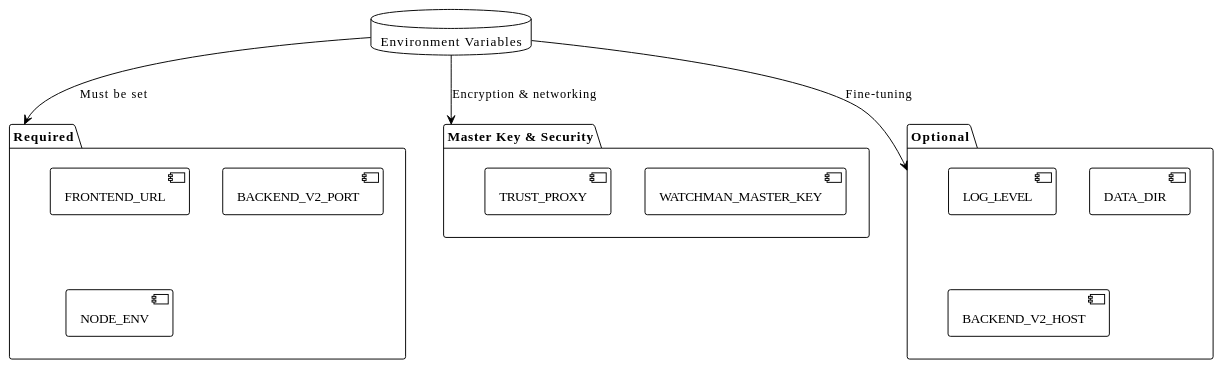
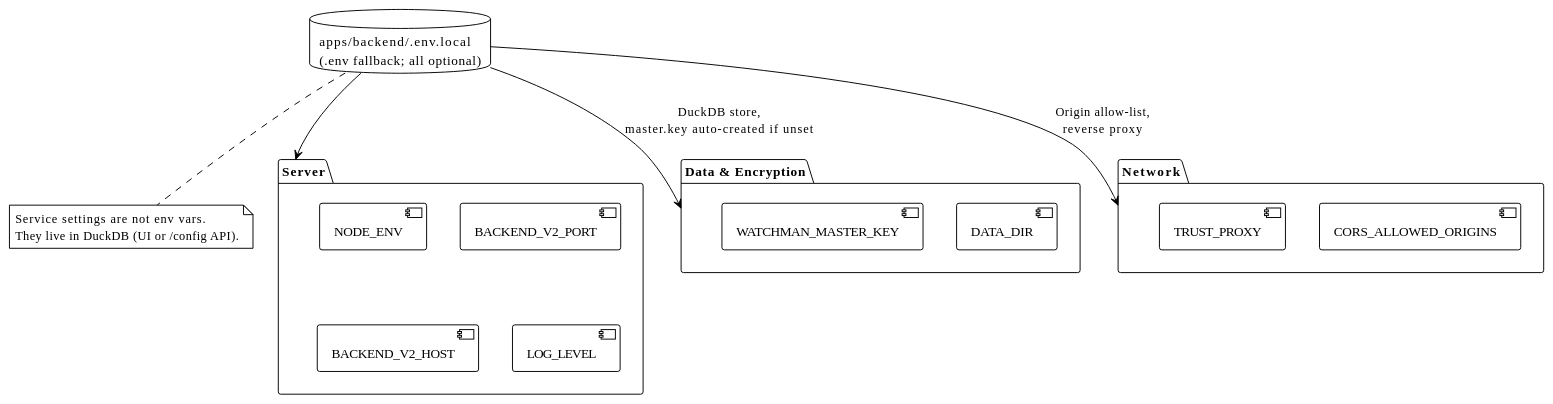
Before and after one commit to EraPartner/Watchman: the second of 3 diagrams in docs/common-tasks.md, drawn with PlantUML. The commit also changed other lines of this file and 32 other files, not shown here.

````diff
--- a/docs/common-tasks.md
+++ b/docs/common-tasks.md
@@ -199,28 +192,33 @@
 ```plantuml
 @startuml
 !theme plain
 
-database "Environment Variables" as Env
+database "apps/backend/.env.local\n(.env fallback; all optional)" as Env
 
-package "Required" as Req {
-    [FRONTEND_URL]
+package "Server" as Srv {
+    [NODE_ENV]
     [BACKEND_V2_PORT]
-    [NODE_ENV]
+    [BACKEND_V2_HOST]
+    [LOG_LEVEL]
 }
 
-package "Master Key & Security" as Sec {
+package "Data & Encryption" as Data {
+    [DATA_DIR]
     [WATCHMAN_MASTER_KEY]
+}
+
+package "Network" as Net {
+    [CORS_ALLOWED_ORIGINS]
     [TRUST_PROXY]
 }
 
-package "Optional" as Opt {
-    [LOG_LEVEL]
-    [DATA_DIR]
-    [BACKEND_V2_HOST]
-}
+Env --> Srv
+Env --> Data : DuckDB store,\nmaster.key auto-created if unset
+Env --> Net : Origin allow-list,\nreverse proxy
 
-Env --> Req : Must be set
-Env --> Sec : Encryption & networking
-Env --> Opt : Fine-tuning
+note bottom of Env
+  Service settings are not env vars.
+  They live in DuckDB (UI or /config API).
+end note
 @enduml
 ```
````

──────────────────────────────

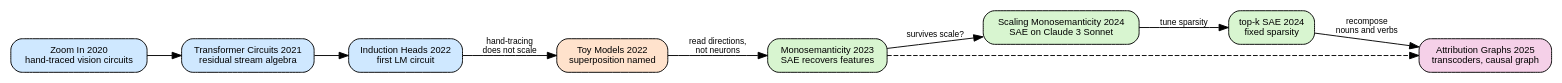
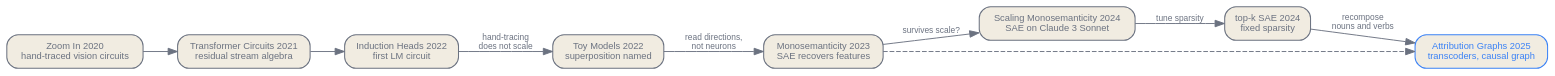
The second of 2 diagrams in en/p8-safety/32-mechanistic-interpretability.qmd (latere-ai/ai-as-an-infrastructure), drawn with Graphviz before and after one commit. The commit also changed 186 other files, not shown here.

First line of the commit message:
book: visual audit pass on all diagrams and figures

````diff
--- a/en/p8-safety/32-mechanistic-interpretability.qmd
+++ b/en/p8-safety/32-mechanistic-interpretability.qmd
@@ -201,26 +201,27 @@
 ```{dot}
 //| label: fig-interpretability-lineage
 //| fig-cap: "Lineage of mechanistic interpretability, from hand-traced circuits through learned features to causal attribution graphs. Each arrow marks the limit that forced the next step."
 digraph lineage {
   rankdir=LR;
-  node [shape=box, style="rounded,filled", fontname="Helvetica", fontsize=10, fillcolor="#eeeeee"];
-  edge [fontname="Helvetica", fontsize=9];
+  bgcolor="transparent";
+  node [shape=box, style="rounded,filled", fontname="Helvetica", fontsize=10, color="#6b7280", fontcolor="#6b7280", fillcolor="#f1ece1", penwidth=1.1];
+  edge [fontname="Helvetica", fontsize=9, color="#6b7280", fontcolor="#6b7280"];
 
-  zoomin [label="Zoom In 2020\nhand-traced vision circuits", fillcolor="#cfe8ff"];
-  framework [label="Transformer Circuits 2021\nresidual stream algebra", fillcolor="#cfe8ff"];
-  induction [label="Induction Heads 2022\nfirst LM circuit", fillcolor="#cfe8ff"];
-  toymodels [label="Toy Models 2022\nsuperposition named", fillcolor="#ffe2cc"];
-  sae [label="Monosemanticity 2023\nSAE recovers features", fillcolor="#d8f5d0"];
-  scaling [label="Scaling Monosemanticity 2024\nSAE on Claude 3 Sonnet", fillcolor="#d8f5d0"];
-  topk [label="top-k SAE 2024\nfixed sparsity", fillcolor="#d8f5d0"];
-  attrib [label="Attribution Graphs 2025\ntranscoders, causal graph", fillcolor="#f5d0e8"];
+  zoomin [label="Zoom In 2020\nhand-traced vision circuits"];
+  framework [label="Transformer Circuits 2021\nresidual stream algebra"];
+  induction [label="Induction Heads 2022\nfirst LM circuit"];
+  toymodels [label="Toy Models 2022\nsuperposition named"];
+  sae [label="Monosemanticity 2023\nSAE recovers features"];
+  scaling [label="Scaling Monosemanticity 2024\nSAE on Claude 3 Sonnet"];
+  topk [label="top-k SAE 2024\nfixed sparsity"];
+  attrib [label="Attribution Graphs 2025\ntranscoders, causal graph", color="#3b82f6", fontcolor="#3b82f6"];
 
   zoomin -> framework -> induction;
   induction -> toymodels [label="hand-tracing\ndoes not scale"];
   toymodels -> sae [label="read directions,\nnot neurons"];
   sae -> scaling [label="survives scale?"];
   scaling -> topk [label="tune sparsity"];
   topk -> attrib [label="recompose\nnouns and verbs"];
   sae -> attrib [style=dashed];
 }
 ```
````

──────────────────────────────

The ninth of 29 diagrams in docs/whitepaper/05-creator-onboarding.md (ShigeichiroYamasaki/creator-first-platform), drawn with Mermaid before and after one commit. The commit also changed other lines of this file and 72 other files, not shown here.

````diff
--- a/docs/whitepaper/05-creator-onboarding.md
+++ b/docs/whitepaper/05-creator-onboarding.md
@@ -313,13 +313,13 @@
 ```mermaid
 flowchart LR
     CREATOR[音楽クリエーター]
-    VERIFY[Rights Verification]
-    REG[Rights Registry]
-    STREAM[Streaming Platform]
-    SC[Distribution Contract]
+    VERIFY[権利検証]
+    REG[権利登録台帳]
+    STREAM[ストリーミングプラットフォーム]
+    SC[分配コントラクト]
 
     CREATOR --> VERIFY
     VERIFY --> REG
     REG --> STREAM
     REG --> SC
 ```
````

──────────────────────────────

Report each line above containing the string "VERIFY".

● Expected answer:
-    VERIFY[Rights Verification]
+    VERIFY[権利検証]
     CREATOR --> VERIFY
     VERIFY --> REG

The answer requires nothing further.